This preoccupation meant that they may appear absent-minded, distracted at work, and mentally and emotionally disconnected from loved ones. The compulsive nature of such addictions can see addicts persisting in their actions even at the risk of being found out. They are often aware of the strong negative social consequences from the discovery of their actions, yet seem powerless to avoid it.
Another defining characteristic of the addictive process is the development of tolerance. This means that the addict requires more and more repetitions of the behaviour to achieve the same effect that he wants. He may also be more willing to try new avenues of perversion that may involve more risk.
This form of addiction has been around for a long time, but these days through the availability of pornographic materials through the Internet and even over mobile phones, it has grown to epic proportions. The Psychotherapy Networker reported in their Jan/Feb 2016 issue that in 1991, there were no more than 90 adult magazines available in the USA; today there are approximately 2.5 million adult websites.
Has humankind become more depraved? I think this is another sad example of what happens when we focus on meeting our own needs rather than caring for our fellow men; when our drive is not to temper but to fulfil every desire; when we stop having real connections with real people (with all the complications and obligations involved) and instead want interactions and exchanges with paid professionals who cater to our every fancy and fantasy. Life cannot be just about us. Where is the meaning and purpose in that?
For those trapped in the web of these addictions, help is available. It begins, as in the process of salvation, with the admission of our sorry state, the declaration that we have lost control of this aspect of our lives, and the desire to turn ourselves over to God. It is only when this is done that we begin to truly regain control of our desires.
Picture by Ocus+Focus/Bigstock.com

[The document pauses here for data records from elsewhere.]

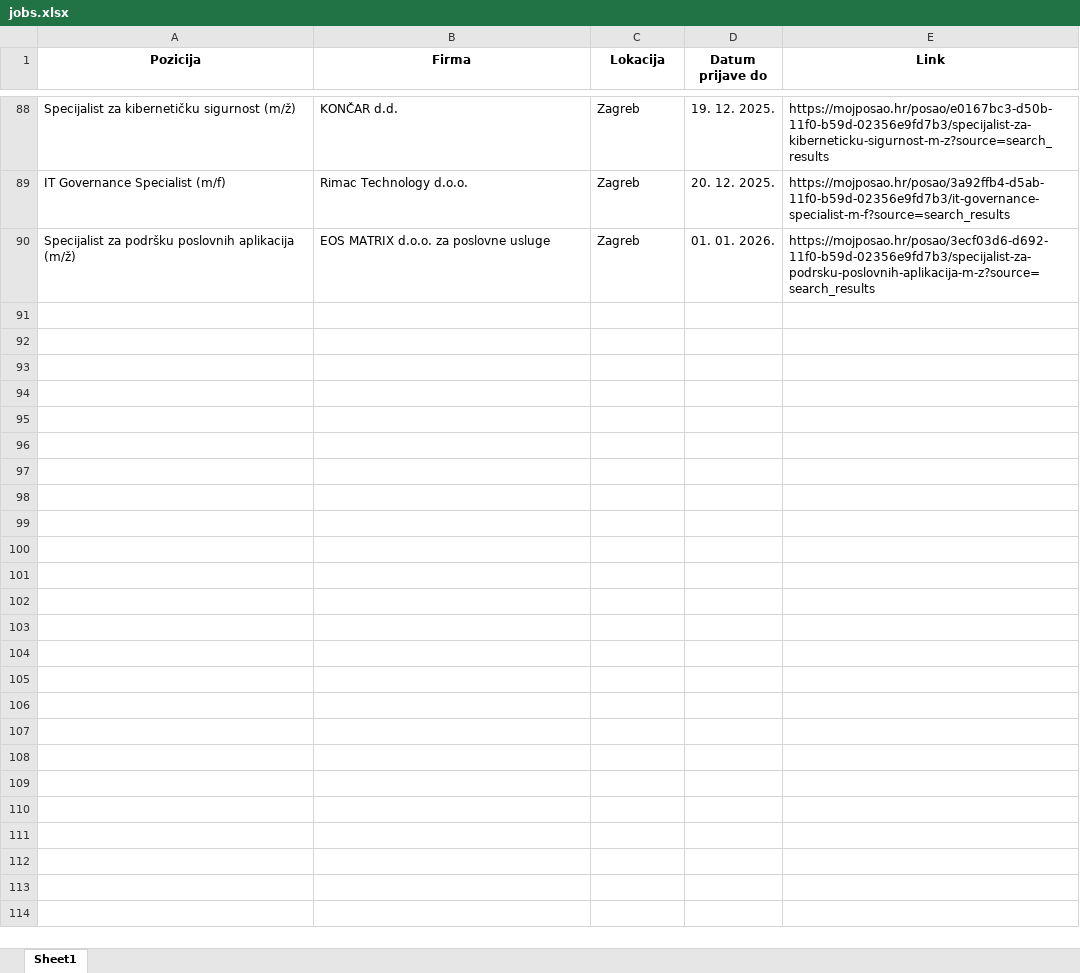
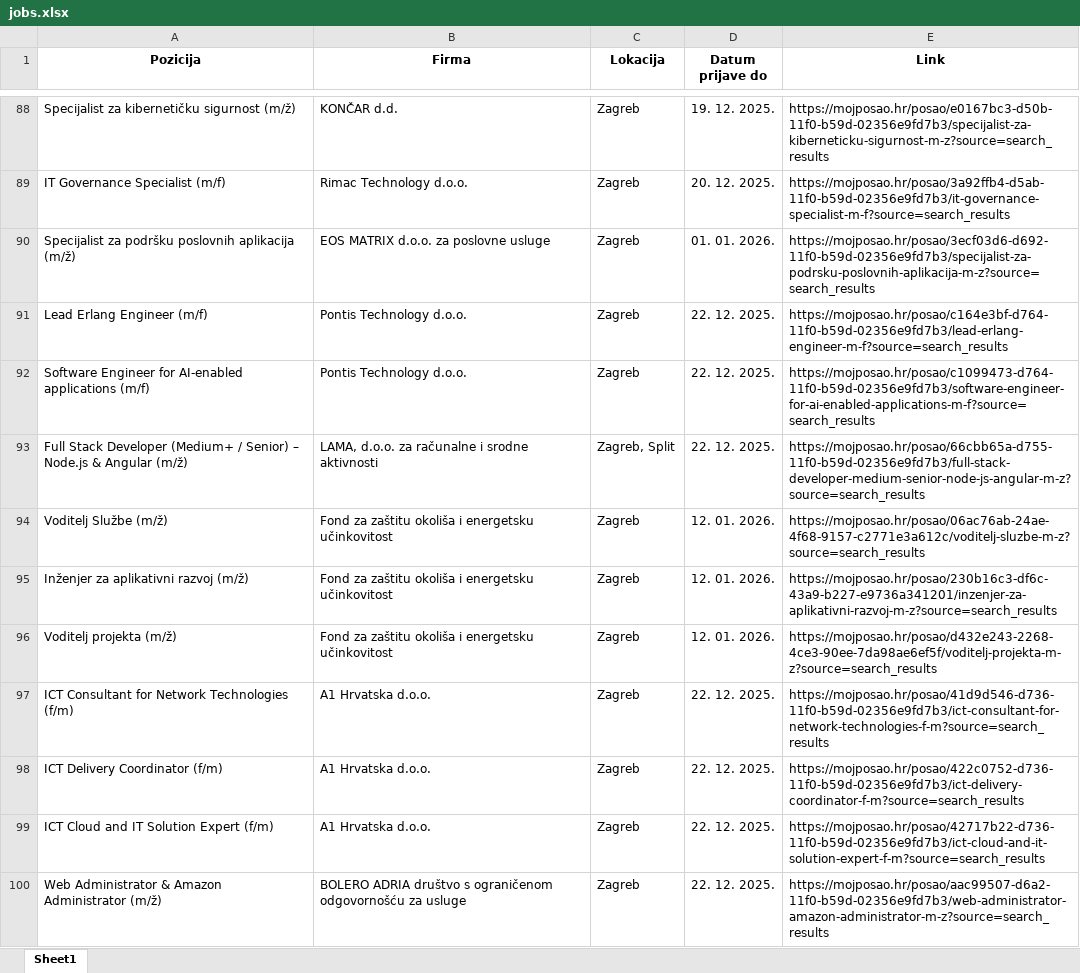
Before and after one commit to FraneCal/moj-posao-scraper, an Excel workbook: jobs.xlsx, sheet Sheet1, drawn as a sheet; only a part is shown, gaps mark what is left out; values as stored, in another font and other column widths than the file's, no borders; the diff names each change by its address in the sheet, - before the commit and + after, or states it on an @@ line.

```diff
--- a/jobs.xlsx (sheet Sheet1)
+++ b/jobs.xlsx (sheet Sheet1)
+row 91: Lead Erlang Engineer (m/f) | Pontis Technology d.o.o. | Zagreb | 22. 12. 2025. | https://mojposao.hr/posao/c164e3bf-d764-11f0-b59d-02356e9fd7b3/lead-erlang-engineer-m-f?source=search_results
+row 92: Software Engineer for AI-enabled applications (m/f) | Pontis Technology d.o.o. | Zagreb | 22. 12. 2025. | https://mojposao.hr/posao/c1099473-d764-11f0-b59d-02356e9fd7b3/software-engineer-for-ai-enabled-applications-m-f?source=search_results
+row 93: Full Stack Developer (Medium+ / Senior) – Node.js & Angular (m/ž) | LAMA, d.o.o. za računalne i srodne aktivnosti | Zagreb, Split | 22. 12. 2025. | https://mojposao.hr/posao/66cbb65a-d755-11f0-b59d-02356e9fd7b3/full-stack-developer-medium-senior-node-js-angular-m-z?source=search_results
+row 94: Voditelj Službe (m/ž) | Fond za zaštitu okoliša i energetsku učinkovitost | Zagreb | 12. 01. 2026. | https://mojposao.hr/posao/06ac76ab-24ae-4f68-9157-c2771e3a612c/voditelj-sluzbe-m-z?source=search_results
+row 95: Inženjer za aplikativni razvoj (m/ž) | Fond za zaštitu okoliša i energetsku učinkovitost | Zagreb | 12. 01. 2026. | https://mojposao.hr/posao/230b16c3-df6c-43a9-b227-e9736a341201/inzenjer-za-aplikativni-razvoj-m-z?source=search_results
+row 96: Voditelj projekta (m/ž) | Fond za zaštitu okoliša i energetsku učinkovitost | Zagreb | 12. 01. 2026. | https://mojposao.hr/posao/d432e243-2268-4ce3-90ee-7da98ae6ef5f/voditelj-projekta-m-z?source=search_results
+row 97: ICT Consultant for Network Technologies (f/m) | A1 Hrvatska d.o.o. | Zagreb | 22. 12. 2025. | https://mojposao.hr/posao/41d9d546-d736-11f0-b59d-02356e9fd7b3/ict-consultant-for-network-technologies-f-m?source=search_results
+row 98: ICT Delivery Coordinator (f/m) | A1 Hrvatska d.o.o. | Zagreb | 22. 12. 2025. | https://mojposao.hr/posao/422c0752-d736-11f0-b59d-02356e9fd7b3/ict-delivery-coordinator-f-m?source=search_results
+row 99: ICT Cloud and IT Solution Expert (f/m) | A1 Hrvatska d.o.o. | Zagreb | 22. 12. 2025. | https://mojposao.hr/posao/42717b22-d736-11f0-b59d-02356e9fd7b3/ict-cloud-and-it-solution-expert-f-m?source=search_results
+row 100: Web Administrator & Amazon Administrator (m/ž) | BOLERO ADRIA društvo s ograničenom odgovornošću za usluge | Zagreb | 22. 12. 2025. | https://mojposao.hr/posao/aac99507-d6a2-11f0-b59d-02356e9fd7b3/web-administrator-amazon-administrator-m-z?source=search_results
```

Benny Bong –has been a family and marital therapist for more than 30 years, and is a certified work-life consultant. He was the first recipient of the AWARE Hero Award in 2011 and is a member of Kampong Kapor Methodist Church.